Her Grace’s rating: 2 out of 5 stars
I read it as an: audiobook
Narrator: Robert Glenister
Source: my own collection
Published by: Hachette Audio (30 Dec 2012)
Cormoran Strike is a private detective living in London. Typically, he investigates missing people, extramarital affairs, and the like. But when Lula Landry, a supermodel, falls to her death in an apparent suicide, her brother begs for Cormoran’s help to investigate. He is convinced his sister didn’t jump but was pushed, that her death was a murder. Cormoran takes the case and is rapidly enmeshed in the world of high fashion and the ruthless, greedy people Landry had surrounded herself with.

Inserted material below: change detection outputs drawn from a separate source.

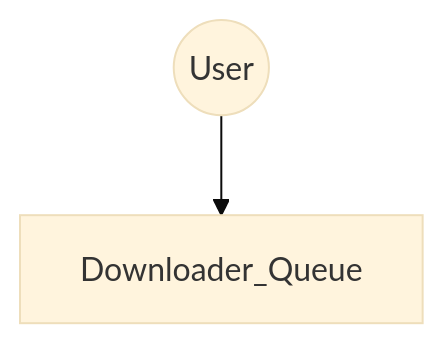
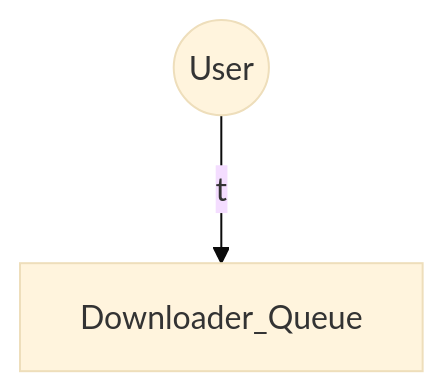
The diagram in README.md (reyapr/mermaid-playground), drawn with Mermaid (base theme) before and after one commit.

````diff
--- a/README.md
+++ b/README.md
@@ -7,6 +7,6 @@
 ``` mermaid
     flowchart TB
-    User((User))-->Downloader_Queue
+    User((User))--t-->Downloader_Queue
    
 
 ```   
````
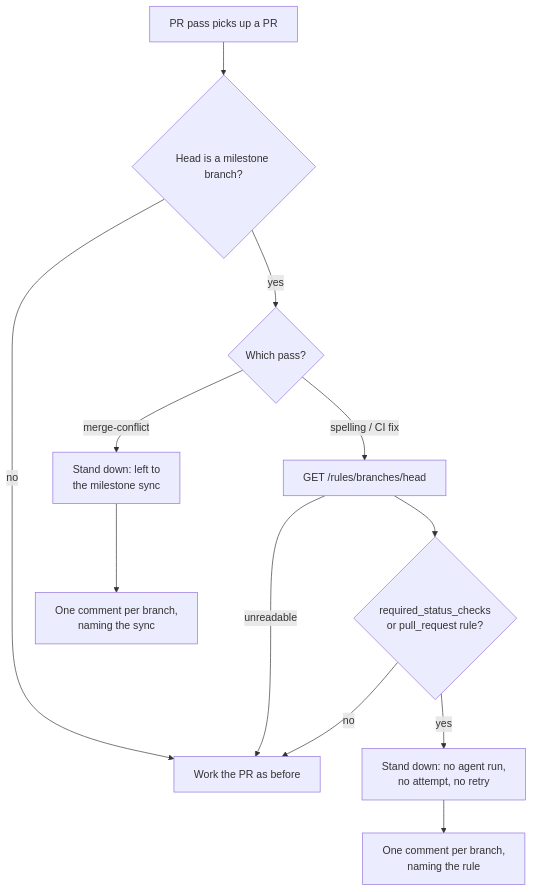
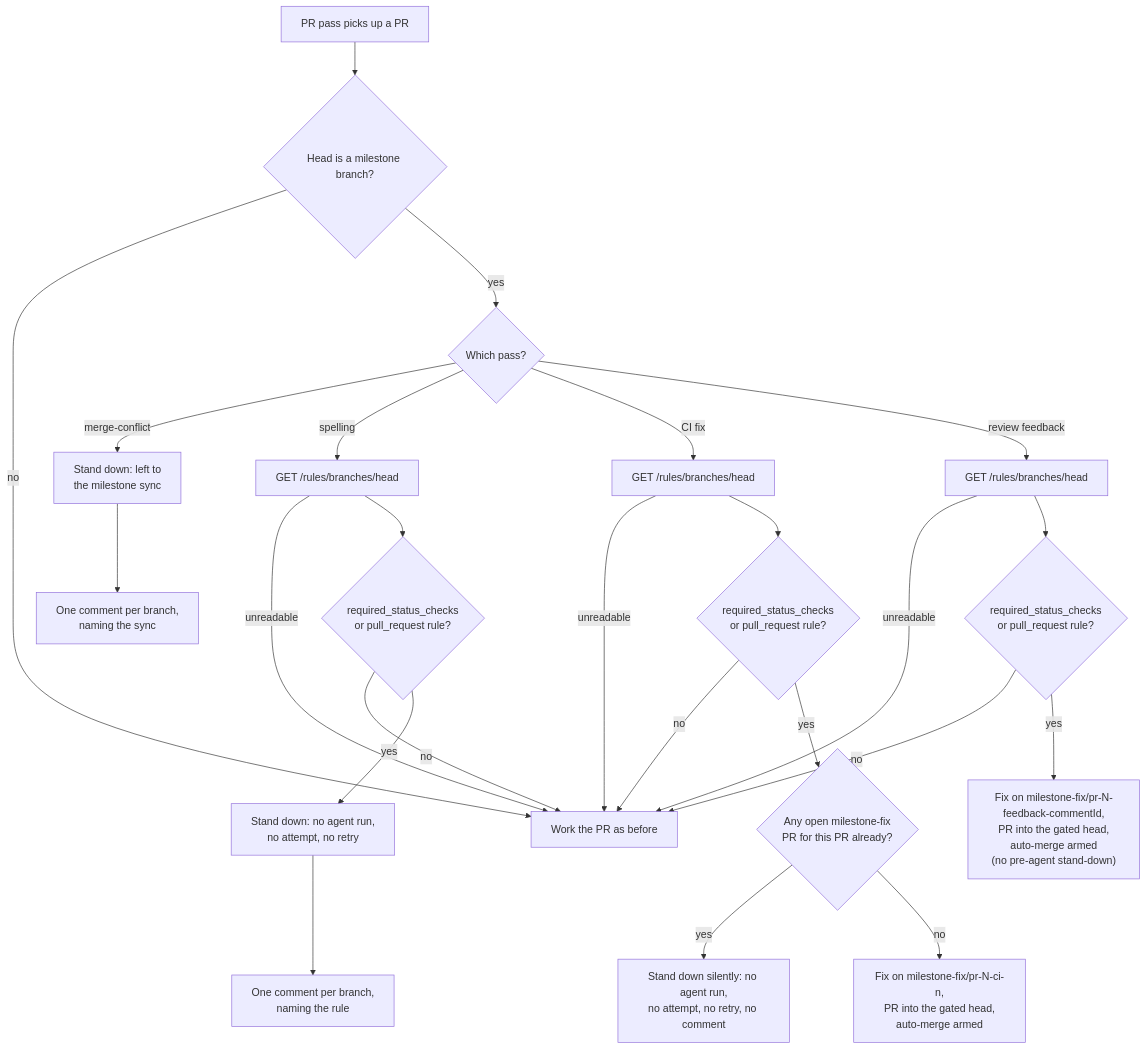
The tenth of 10 diagrams in docs/MERGE.md (stSoftwareAU/VibeCoder), drawn with Mermaid before and after one commit. The commit also changed other lines of this file and 2 other files, not shown here.

````diff
--- a/docs/MERGE.md
+++ b/docs/MERGE.md
@@ -853,14 +853,26 @@
 ```mermaid
 flowchart TD
     A[PR pass picks up a PR] --> B{"Head is a milestone branch?"}
     B -- no --> W[Work the PR as before]
     B -- yes --> M{"Which pass?"}
     M -- merge-conflict --> S["Stand down: left to<br/>the milestone sync"]
-    M -- spelling / CI fix --> C[GET /rules/branches/head]
+    M -- spelling --> C[GET /rules/branches/head]
     C -- unreadable --> W
     C --> D{"required_status_checks<br/>or pull_request rule?"}
     D -- no --> W
     D -- yes --> E[Stand down: no agent run,<br/>no attempt, no retry]
     E --> F[One comment per branch,<br/>naming the rule]
     S --> F2[One comment per branch,<br/>naming the sync]
+    M -- CI fix --> G[GET /rules/branches/head]
+    G -- unreadable --> W
+    G --> H{"required_status_checks<br/>or pull_request rule?"}
+    H -- no --> W
+    H -- yes --> I{"Any open milestone-fix<br/>PR for this PR already?"}
+    I -- yes --> J["Stand down silently: no agent run,<br/>no attempt, no retry, no comment"]
+    I -- no --> K["Fix on milestone-fix/pr-N-ci-n,<br/>PR into the gated head,<br/>auto-merge armed"]
+    M -- review feedback --> G2[GET /rules/branches/head]
+    G2 -- unreadable --> W
+    G2 --> H2{"required_status_checks<br/>or pull_request rule?"}
+    H2 -- no --> W
+    H2 -- yes --> K2["Fix on milestone-fix/pr-N-feedback-commentId,<br/>PR into the gated head,<br/>auto-merge armed<br/>(no pre-agent stand-down)"]
 ```
````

Robert Galbraith (AKA JK Rowling for anyone who’s been living under a rock) delivers a thoroughly tepid story that really drags in spots. I truly don’t know what all the hype was about. The plot was actually quite boring and predictable, despite being overly convoluted at parts. My opinion has nothing to do with wanting her to write more like Harry Potter. It is an adult mystery, so I don’t really know why so many people gave her negative reviews because it wasn’t written like Harry Potter. Helloooo, it’s a totally different genre! Even so, it was deadly dull in general. I only kept listening because it ticks a box for a reading challenge task.

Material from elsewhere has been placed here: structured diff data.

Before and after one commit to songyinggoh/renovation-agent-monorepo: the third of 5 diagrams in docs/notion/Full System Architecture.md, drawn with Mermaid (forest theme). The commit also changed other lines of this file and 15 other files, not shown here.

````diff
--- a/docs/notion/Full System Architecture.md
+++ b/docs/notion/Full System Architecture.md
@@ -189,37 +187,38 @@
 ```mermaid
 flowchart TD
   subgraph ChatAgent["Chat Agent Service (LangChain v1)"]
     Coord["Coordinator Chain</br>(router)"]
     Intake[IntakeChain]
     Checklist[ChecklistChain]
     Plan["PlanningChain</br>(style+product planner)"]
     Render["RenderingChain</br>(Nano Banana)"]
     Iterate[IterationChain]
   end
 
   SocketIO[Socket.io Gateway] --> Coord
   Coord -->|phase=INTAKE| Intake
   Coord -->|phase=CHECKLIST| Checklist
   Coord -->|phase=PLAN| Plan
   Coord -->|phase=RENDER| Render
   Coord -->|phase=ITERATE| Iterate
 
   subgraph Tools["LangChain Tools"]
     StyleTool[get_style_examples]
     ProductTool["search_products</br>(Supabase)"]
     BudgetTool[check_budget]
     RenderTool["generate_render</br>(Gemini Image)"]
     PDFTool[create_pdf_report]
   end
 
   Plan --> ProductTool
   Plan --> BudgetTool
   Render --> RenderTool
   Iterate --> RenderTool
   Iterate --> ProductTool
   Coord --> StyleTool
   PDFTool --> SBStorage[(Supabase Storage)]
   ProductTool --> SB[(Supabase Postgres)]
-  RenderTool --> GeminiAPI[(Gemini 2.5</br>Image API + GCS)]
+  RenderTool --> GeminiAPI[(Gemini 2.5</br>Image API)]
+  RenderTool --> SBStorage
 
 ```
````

Strike seems in many ways like the opposite of the usual private detective. He’s described as kind of short and really hairy. He is not handsome, and frankly, even if he were, his excess hair, described as a pelt or like a coconut mat, would take care of that. Yuck. I don’t really get why Rowling would want her protagonist to be kind of gross, unless it is just to make readers (and characters) focus on his skills rather than his looks. Which, if so, well done on the social commentary about the shallowness of modern society! If not, then just why? I did like that he is a protagonist with a disability, and that the disability wasn’t a constant focus of the narrative. It just was the way he was. The occasional reference to his aching stump or badly-fitting prosthesis was about it; Strike isn’t defined by his disability.
In other ways, Strike is entirely typical – down on his luck, broke, difficult relationships with all the women in his life, ex-soldier, more competent than the cops or than anyone gives him credit for, with a sassy but highly competent assistant who kind of has a flame for him. It is very cliched.

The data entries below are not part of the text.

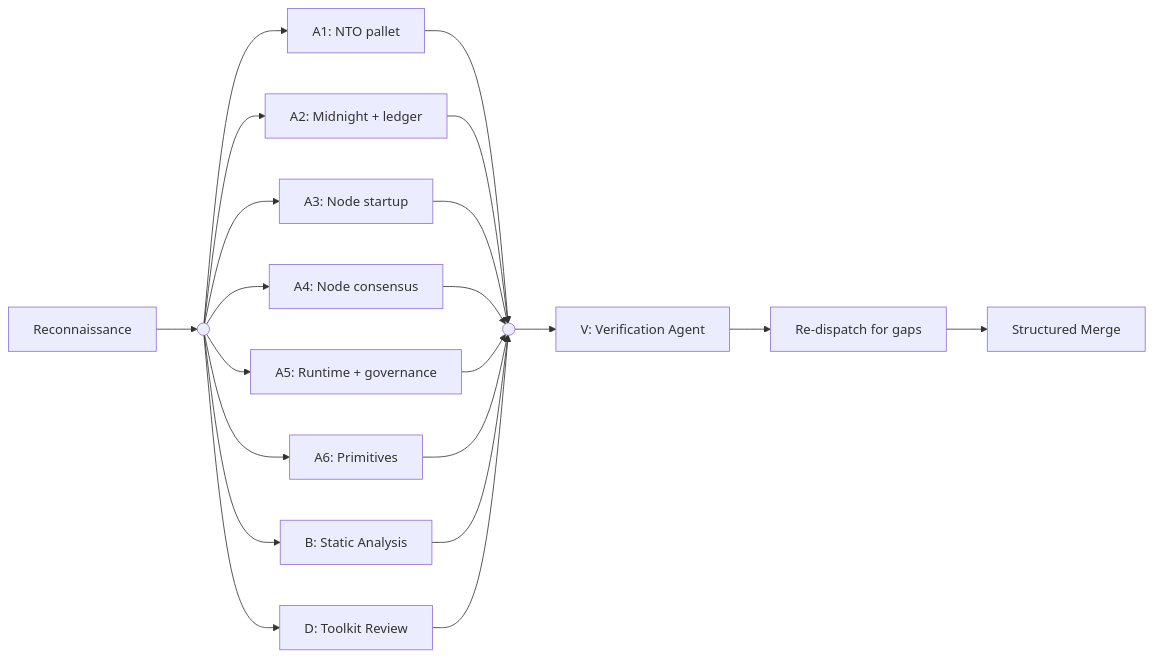
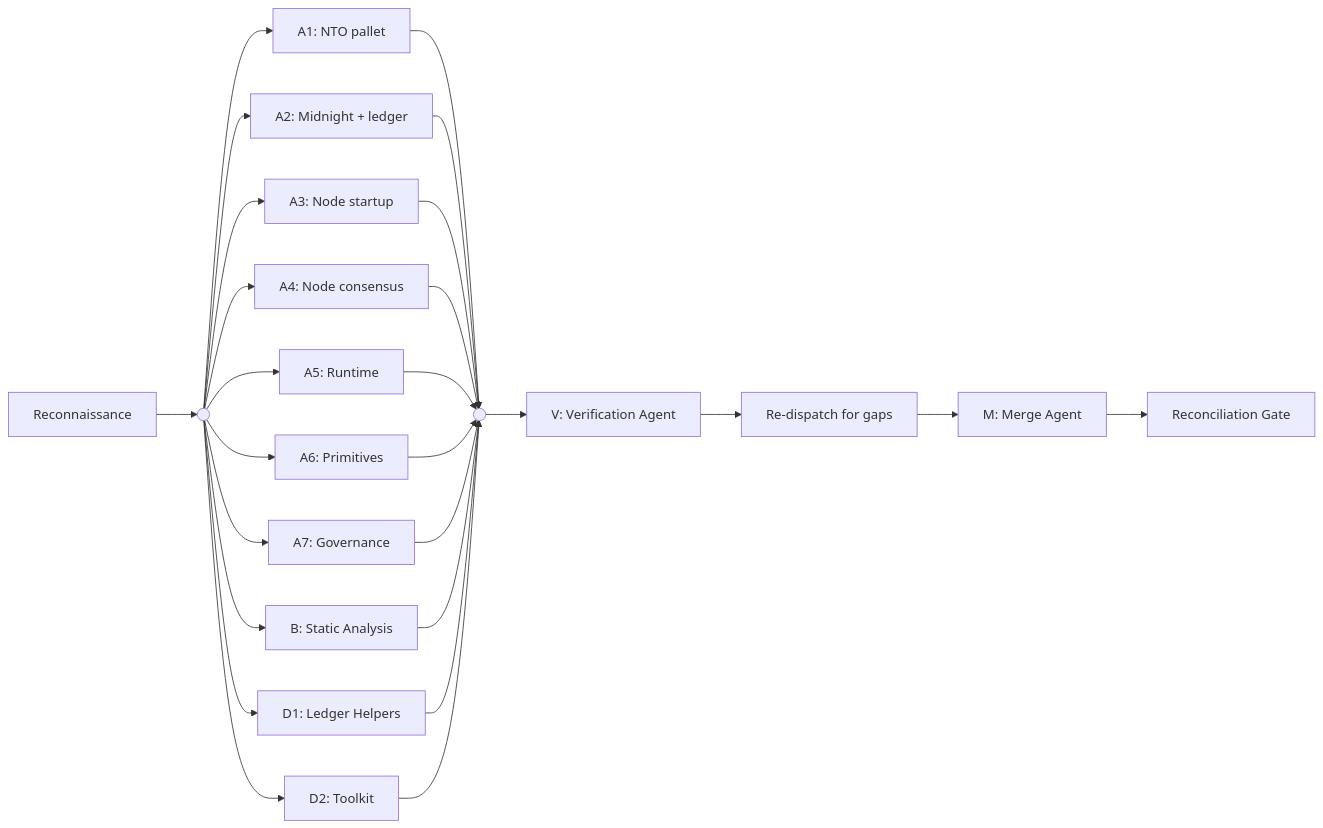
The second of 6 diagrams in substrate-node-security-audit/README.md (m2ux/workflow-server), drawn with Mermaid before and after one commit. The commit also changed other lines of this file, not shown here.

````diff
--- a/substrate-node-security-audit/README.md
+++ b/substrate-node-security-audit/README.md
@@ -94,26 +96,31 @@
 ```mermaid
 graph LR
     REC[Reconnaissance] --> FORK(( ))
 
     FORK --> A1["A1: NTO pallet"]
     FORK --> A2["A2: Midnight + ledger"]
     FORK --> A3["A3: Node startup"]
     FORK --> A4["A4: Node consensus"]
-    FORK --> A5["A5: Runtime + governance"]
+    FORK --> A5["A5: Runtime"]
     FORK --> A6["A6: Primitives"]
+    FORK --> A7["A7: Governance"]
     FORK --> B["B: Static Analysis"]
-    FORK --> D["D: Toolkit Review"]
+    FORK --> D1["D1: Ledger Helpers"]
+    FORK --> D2["D2: Toolkit"]
 
     A1 --> JOIN(( ))
     A2 --> JOIN
     A3 --> JOIN
     A4 --> JOIN
     A5 --> JOIN
     A6 --> JOIN
+    A7 --> JOIN
     B --> JOIN
-    D --> JOIN
+    D1 --> JOIN
+    D2 --> JOIN
 
     JOIN --> V["V: Verification Agent"]
     V --> REDISPATCH["Re-dispatch for gaps"]
-    REDISPATCH --> MERGE["Structured Merge"]
+    REDISPATCH --> M["M: Merge Agent"]
+    M --> RECONCILE["Reconciliation Gate"]
 ```
````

I wanted to like this one, I really did. I wanted to see Rowling write an adult novel that grabbed my attention and was pleasingly complex. But I was disappointed. This was the first adult novel of hers I’ve read and it doesn’t inspire me to read any more. The narrator did a good job on this, but that was probably the best part of the book for me.